In this instance, the market corrected itself, as investor emotions were at a tipping point, and external events (Chinese currency devaluation and market issues) pushed investors over to the sell side. There was no Fed intervention with interest rates to cause this sharp equity correction. When is the last time that such a sharp correction occurred without Fed provocation? The most notable one is the stock market "Black Monday" of late 1987, under some slightly different circumstances, and with a much worse dropoff. However, the markets had run up 44 percent in just 7 months prior to that crash, and had almost doubled in the space of 2 1/2 years, between January of 1985, and mid-1987. In the year after that severe correction, markets continued to fall, until resuming upwards after a 45% total decline. It is worthwhile noting that while the markets were resetting, the rest of the economy continued to move along, and no recession resulted.
In mid-1998, the collapse of the hedge fund Long Term Capital Management (LTCM) caused a precipitous 15% decline in the stock markets. LTCM was creating its own internal "wallpaper", leveraging its investments at 25-to-1 with loans. International issues such as the Asian currency crisis and Russian debt defaults eventually raised this leverage to over 55-to-1, especially after the stock market dropped. This market correction was swift in occurrence. Due to Fed intervention to first improve general liquidity, and then specifically with a New York Fed-led bailout of LTCM, the correction was over in a matter of just four months.
Helping along at the time was the Y2K spending stimulus, and the concurrent dotcom frenzy, both causing investors to continue to pour funds into the markets for another year. ALSO, at this same time, just like now, the price of petroleum was collapsing due to overproduction, stimulating everything but the energy sector.

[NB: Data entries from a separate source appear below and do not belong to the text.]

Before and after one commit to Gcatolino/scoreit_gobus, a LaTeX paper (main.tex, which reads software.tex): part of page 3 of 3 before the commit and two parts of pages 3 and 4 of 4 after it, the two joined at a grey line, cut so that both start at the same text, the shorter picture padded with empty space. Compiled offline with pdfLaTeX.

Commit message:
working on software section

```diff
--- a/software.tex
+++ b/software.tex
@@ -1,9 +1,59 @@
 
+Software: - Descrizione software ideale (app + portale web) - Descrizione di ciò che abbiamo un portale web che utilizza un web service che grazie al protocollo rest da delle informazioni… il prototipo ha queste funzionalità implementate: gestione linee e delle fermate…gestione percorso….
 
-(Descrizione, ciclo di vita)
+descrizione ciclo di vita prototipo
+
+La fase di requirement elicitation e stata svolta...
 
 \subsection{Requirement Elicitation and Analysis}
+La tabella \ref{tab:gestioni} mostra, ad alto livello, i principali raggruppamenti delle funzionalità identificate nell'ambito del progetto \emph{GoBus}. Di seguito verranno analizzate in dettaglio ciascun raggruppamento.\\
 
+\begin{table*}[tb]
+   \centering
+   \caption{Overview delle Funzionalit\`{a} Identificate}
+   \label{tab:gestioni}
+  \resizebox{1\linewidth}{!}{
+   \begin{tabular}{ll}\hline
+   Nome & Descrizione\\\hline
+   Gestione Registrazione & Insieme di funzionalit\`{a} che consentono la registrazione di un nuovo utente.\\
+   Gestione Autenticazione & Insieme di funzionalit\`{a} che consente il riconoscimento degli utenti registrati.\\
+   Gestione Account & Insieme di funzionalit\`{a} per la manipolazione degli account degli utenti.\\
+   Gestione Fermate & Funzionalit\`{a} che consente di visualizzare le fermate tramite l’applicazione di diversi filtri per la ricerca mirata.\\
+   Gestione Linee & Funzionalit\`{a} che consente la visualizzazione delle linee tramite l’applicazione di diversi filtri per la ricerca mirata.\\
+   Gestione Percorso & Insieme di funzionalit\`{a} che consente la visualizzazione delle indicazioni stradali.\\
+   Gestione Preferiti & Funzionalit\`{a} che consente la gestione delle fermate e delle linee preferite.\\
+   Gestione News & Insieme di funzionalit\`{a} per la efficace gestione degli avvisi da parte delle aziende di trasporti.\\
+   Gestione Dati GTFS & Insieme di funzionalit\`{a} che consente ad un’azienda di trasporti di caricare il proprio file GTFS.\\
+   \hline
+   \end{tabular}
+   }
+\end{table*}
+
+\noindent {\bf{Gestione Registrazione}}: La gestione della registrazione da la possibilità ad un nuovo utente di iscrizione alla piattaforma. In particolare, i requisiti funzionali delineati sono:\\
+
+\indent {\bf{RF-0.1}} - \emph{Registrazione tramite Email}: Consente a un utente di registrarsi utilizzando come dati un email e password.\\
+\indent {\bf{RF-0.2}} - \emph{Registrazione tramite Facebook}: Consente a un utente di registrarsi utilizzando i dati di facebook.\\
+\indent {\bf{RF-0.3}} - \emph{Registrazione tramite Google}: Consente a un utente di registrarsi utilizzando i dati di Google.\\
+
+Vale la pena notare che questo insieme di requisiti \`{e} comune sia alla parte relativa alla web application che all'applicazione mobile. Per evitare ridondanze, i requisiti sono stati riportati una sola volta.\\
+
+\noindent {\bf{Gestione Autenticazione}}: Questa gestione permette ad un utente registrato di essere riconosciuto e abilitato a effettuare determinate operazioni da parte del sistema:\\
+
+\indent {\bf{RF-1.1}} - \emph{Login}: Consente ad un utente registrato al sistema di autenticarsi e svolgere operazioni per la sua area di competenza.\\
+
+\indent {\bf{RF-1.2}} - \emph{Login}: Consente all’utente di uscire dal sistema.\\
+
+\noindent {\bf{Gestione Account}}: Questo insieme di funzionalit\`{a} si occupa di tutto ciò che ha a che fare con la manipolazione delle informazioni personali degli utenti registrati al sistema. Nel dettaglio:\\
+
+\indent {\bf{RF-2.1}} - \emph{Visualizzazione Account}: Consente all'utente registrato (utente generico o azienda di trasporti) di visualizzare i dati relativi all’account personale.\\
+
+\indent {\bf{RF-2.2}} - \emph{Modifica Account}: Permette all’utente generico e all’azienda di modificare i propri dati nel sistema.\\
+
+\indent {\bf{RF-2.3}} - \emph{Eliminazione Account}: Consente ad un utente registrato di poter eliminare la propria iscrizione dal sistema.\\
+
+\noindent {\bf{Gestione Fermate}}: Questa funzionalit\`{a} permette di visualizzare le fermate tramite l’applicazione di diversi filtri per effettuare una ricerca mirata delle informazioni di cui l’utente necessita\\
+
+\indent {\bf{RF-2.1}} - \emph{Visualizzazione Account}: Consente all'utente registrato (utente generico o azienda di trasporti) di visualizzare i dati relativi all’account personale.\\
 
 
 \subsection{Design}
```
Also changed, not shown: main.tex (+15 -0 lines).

Petroleum briefly traded below $10 a barrel in late 1998, before returning to an upward track.
So, similarities from 1987 and 1998 to now are the overseas economic issues and low energy prices. The one significant difference at the moment is that our own economy is not overheated in any major sector, interest rates are at historic lows, and then the likelihood that the Fed will be very cautious about doing any damage with significant interest rate hikes.